Entries taken from a collection

··········

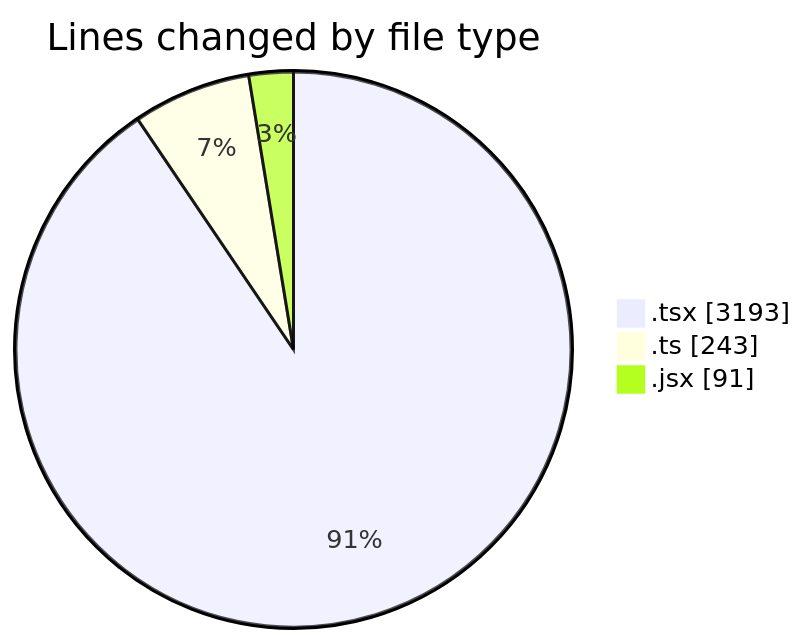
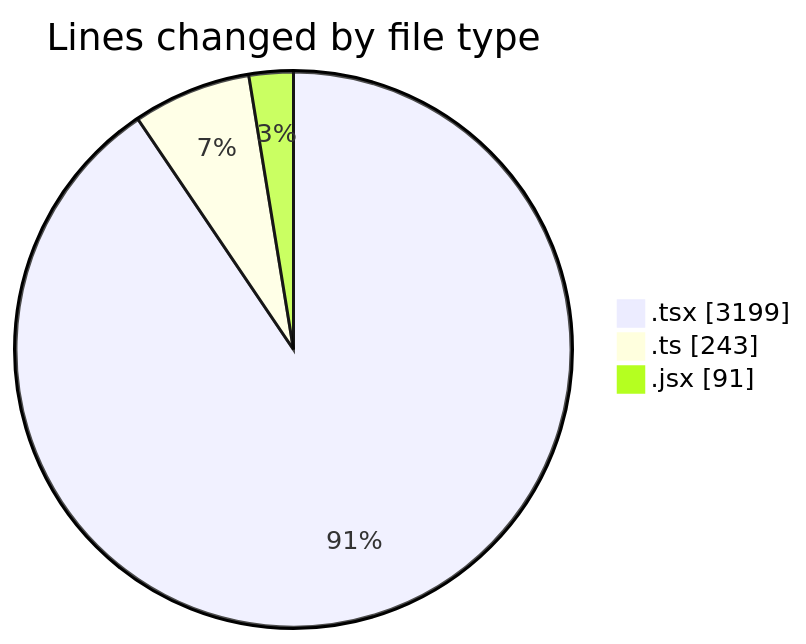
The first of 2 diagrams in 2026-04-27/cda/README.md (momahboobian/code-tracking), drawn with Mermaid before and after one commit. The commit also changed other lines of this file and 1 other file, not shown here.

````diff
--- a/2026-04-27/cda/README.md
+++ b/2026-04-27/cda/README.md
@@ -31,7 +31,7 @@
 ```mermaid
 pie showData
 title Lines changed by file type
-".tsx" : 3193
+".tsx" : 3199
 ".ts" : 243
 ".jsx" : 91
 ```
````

··········

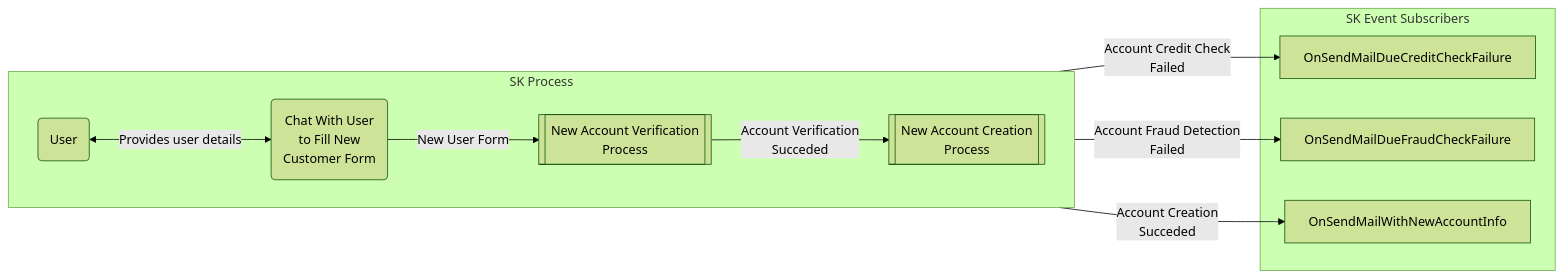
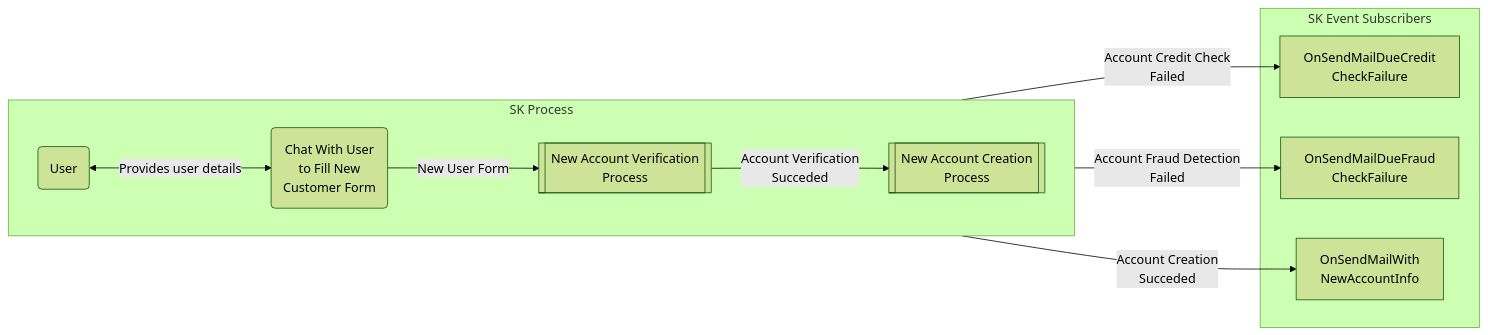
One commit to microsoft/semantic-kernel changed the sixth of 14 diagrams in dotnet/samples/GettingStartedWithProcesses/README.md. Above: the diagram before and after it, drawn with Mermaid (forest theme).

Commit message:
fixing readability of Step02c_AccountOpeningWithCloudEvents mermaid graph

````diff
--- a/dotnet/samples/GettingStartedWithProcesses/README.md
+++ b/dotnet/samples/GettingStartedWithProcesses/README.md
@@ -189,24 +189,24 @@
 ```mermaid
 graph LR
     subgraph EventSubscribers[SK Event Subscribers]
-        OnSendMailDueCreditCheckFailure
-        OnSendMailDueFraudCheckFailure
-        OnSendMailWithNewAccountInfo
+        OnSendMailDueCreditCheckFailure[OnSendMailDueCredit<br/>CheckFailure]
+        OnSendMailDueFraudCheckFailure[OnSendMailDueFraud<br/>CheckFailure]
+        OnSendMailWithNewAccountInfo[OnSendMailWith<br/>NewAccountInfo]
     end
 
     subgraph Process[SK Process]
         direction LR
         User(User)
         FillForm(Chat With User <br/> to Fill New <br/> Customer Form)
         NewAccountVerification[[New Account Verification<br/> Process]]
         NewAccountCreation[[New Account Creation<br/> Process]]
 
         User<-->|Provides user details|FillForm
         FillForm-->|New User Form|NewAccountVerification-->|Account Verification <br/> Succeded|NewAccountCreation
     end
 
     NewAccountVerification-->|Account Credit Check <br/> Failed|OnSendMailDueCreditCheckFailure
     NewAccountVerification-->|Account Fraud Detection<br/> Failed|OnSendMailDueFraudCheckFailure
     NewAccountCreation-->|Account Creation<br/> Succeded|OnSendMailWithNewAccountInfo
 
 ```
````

··········

**Task details**
Work out how many lines above contain the word "before". Give only the number.

**Answer**
2